Kinetic and Mechanistic Constraints on the Oxidation of Biogenic Uraninite by Ferrihydrite
journal contributionposted on 01.01.2010 by Matthew Ginder-Vogel, Brandy Stewart, Scott Fendorf
Any type of content formally published in an academic journal, usually following a peer-review process.

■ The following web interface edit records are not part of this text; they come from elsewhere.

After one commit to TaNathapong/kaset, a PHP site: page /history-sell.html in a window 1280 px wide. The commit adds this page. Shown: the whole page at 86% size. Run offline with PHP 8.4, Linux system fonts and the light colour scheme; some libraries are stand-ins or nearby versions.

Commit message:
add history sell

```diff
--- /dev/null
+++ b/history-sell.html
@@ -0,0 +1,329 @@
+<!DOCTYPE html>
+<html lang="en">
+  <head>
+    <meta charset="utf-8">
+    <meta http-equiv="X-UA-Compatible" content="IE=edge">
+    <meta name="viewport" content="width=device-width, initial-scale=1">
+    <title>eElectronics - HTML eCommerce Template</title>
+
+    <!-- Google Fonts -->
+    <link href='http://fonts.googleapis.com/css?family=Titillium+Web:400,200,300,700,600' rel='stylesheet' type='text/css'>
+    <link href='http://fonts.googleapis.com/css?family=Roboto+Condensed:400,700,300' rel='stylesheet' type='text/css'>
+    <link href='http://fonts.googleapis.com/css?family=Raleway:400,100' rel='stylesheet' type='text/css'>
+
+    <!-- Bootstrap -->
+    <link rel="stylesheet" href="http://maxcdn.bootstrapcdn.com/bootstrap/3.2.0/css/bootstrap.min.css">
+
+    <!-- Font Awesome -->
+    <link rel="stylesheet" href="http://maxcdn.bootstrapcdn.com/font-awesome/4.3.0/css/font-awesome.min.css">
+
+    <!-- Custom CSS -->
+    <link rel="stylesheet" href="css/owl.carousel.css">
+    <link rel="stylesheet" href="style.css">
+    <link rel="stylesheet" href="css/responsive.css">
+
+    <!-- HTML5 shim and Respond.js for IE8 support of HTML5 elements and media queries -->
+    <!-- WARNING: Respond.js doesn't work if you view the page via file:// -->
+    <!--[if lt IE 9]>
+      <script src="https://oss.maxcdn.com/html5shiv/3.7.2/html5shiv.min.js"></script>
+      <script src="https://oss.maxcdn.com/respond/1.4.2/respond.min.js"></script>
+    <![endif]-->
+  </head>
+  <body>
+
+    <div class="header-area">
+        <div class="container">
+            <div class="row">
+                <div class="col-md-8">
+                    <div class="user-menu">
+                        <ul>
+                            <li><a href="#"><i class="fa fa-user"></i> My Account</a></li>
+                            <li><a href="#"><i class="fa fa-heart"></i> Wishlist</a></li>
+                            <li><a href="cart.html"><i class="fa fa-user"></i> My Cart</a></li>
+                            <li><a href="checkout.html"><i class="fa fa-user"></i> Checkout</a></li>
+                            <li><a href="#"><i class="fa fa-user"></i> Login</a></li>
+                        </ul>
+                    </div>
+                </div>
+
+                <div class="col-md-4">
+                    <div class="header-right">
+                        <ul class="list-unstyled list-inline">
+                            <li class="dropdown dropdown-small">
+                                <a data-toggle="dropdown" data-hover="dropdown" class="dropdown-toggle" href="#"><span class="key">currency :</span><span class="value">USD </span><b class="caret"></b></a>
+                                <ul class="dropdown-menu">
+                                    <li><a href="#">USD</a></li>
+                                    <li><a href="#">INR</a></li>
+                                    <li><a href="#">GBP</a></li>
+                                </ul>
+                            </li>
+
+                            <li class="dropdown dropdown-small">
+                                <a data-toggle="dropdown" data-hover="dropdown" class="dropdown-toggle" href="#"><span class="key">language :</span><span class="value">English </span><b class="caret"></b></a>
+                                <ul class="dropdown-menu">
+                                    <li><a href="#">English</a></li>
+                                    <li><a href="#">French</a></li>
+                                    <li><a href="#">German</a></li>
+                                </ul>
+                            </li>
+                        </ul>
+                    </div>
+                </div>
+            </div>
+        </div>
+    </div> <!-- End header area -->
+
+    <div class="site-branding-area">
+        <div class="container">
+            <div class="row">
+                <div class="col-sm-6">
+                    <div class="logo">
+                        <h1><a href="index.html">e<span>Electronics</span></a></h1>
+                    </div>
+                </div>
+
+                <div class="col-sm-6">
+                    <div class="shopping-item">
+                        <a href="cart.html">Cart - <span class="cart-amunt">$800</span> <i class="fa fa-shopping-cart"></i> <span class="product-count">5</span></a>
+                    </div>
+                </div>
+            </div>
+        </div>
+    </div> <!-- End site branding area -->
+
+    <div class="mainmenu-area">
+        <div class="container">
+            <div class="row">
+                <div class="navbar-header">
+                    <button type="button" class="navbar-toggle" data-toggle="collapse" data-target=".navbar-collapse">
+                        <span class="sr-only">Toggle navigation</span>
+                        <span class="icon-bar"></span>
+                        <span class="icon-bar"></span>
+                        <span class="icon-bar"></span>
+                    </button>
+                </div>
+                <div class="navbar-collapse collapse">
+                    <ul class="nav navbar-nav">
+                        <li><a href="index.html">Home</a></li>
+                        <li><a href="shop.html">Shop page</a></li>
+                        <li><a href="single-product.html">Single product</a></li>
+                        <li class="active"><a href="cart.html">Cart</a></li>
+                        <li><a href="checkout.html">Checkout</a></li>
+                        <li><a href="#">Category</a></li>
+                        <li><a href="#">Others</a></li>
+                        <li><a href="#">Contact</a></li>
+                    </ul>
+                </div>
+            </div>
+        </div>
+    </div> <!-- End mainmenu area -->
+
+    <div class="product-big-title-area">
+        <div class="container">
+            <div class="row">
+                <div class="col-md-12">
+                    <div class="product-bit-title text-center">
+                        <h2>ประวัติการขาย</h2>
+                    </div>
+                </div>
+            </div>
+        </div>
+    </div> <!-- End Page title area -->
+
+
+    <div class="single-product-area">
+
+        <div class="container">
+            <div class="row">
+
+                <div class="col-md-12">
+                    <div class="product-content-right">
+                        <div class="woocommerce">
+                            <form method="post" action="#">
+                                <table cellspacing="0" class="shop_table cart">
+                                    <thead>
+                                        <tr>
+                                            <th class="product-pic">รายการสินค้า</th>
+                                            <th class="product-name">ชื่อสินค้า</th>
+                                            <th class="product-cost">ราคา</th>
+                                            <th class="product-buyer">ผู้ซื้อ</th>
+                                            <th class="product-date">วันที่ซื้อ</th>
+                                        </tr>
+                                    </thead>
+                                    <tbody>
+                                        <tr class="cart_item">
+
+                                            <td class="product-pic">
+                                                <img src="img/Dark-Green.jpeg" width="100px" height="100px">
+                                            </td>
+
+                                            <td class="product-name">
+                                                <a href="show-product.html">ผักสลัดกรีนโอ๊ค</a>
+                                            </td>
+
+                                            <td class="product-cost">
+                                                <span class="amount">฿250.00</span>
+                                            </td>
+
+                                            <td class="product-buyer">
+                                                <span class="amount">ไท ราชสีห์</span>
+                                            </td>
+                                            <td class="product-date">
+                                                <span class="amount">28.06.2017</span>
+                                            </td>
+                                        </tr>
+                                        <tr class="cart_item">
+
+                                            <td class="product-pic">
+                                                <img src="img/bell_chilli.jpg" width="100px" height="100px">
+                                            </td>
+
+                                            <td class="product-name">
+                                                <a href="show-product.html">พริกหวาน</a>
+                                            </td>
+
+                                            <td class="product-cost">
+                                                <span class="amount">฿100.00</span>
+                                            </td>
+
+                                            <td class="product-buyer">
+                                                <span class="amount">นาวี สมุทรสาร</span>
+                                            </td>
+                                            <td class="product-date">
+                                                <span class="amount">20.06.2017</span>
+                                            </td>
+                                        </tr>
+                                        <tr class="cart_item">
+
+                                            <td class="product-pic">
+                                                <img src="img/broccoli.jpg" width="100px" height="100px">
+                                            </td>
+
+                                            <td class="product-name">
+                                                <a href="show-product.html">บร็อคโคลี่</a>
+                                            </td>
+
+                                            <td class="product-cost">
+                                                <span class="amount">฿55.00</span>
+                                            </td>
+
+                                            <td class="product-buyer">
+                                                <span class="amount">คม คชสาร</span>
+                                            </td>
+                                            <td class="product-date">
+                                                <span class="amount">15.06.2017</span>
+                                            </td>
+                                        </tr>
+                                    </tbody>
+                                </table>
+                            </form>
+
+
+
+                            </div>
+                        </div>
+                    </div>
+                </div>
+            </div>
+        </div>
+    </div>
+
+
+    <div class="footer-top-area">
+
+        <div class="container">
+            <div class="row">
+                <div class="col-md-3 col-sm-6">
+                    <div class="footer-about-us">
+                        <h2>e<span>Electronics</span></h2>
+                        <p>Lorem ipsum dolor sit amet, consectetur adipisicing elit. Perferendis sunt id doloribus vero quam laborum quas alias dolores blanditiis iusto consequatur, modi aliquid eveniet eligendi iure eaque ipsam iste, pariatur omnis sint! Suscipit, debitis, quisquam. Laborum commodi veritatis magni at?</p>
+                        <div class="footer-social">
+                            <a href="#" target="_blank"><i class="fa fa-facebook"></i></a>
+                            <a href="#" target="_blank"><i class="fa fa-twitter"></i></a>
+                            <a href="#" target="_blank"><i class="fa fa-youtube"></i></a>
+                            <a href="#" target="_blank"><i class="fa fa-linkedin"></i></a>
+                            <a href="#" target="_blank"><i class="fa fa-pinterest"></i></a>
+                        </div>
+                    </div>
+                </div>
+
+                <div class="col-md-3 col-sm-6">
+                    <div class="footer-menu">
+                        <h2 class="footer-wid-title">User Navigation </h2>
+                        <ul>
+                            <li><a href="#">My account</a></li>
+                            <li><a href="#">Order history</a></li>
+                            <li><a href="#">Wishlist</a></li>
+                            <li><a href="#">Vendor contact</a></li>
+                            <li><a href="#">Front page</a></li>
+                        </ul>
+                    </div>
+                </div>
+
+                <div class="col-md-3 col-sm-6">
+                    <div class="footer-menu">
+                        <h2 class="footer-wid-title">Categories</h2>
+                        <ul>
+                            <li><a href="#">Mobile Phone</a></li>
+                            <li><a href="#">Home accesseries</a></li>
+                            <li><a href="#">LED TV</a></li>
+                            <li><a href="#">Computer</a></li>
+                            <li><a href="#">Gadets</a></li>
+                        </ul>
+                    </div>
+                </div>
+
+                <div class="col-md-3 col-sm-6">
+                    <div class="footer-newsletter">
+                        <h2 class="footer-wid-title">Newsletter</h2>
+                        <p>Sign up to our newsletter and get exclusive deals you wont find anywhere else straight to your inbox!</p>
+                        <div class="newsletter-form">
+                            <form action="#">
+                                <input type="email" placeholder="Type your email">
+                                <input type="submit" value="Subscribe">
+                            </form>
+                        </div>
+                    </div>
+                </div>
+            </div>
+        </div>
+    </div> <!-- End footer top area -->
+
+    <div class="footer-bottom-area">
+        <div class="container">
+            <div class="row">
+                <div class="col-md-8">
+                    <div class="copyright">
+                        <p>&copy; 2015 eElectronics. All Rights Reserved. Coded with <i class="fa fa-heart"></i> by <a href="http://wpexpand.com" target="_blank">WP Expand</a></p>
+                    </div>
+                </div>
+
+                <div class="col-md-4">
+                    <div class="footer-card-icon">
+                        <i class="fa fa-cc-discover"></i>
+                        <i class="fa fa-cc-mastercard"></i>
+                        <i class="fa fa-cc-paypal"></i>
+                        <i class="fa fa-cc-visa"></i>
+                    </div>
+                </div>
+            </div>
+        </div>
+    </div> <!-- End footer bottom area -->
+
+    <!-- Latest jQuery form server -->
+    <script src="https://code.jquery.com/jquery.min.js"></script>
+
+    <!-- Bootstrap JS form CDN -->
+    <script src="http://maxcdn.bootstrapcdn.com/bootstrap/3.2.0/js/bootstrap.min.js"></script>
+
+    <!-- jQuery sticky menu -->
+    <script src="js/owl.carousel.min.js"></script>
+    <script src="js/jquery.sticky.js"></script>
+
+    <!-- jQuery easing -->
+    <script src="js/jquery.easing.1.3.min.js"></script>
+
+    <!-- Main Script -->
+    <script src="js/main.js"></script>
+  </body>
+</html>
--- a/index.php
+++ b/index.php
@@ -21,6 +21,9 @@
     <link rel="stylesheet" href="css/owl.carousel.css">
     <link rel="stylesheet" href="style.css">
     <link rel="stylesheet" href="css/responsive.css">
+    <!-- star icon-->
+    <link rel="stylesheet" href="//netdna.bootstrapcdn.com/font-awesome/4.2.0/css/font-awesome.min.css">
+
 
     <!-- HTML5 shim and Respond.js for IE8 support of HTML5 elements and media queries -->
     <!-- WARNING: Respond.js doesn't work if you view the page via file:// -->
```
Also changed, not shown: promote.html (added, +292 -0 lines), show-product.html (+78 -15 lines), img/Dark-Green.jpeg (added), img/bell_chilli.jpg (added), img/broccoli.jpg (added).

The oxidation state of uranium plays a major role in determining uranium mobility in the environment. Under anaerobic conditions, common metal respiring bacteria enzymatically reduce soluble U(VI) to U(IV), resulting in the formation of sparingly soluble UO2(bio) (biogenic uraninite). The stability of biologically precipitated uraninite is critical for determining the long-term fate of uranium and is not well characterized within soils and sediments. Here, we demonstrate that biogenic uraninite oxidation by ferrihydrite, an environmentally ubiquitous, disordered Fe(III) (hydr)oxide, appears to proceed through a soluble U(IV) intermediate and results in the concomitant production of Fe(II) and dissolved U(VI). Uraninite oxidation rates are accelerated under conditions that increase its solubility and decrease uraninite surface passivation, which include high bicarbonate concentration and pH values deviating from neutrality. Thus, our results demonstrate that UO2(bio) oxidation by Fe(III) (hydr)oxides is controlled by the rate of uraninite dissolution and that this process may limit uranium(IV) sequestration in the presence of Fe(III) (hydr)oxides.